[Image comparison data]
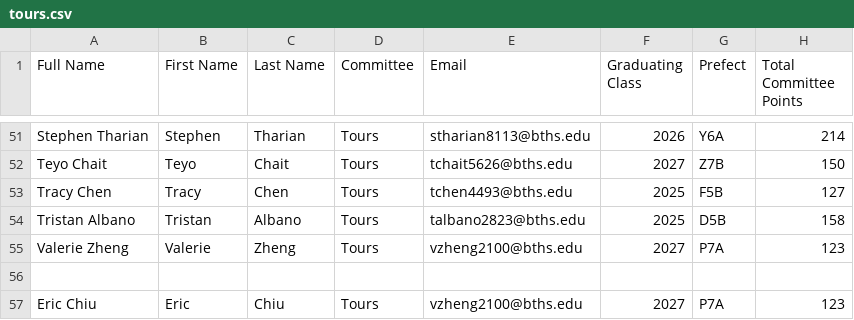
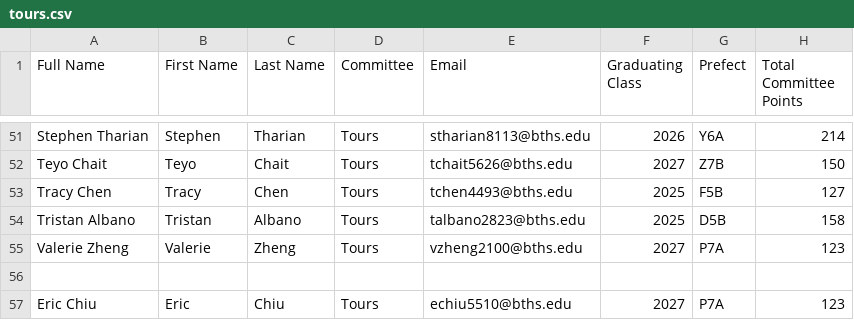
Before and after one commit to BTHS-NHS-Secretaries/bthsnhs.org, a CSV file: tours.csv, drawn as a sheet; only a part is shown, gaps mark what is left out; the diff names each change by its address in the sheet, - before the commit and + after, or states it on an @@ line.

```diff
--- a/tours.csv
+++ b/tours.csv
-E57 (Email): vzheng2100@bths.edu
+E57 (Email): echiu5510@bths.edu
```
Also changed, not shown: members.csv.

[Exercise] Among the records above, which lines hold the word "tours"? Copy each one.

[Written response]
Before and after one commit to BTHS-NHS-Secretaries/bthsnhs.org, a CSV file: tours.csv, drawn as a sheet; only a part is shown, gaps mark what is left out; the diff names each change by its address in the sheet, - before the commit and + after, or states it on an @@ line.
--- a/tours.csv
+++ b/tours.csv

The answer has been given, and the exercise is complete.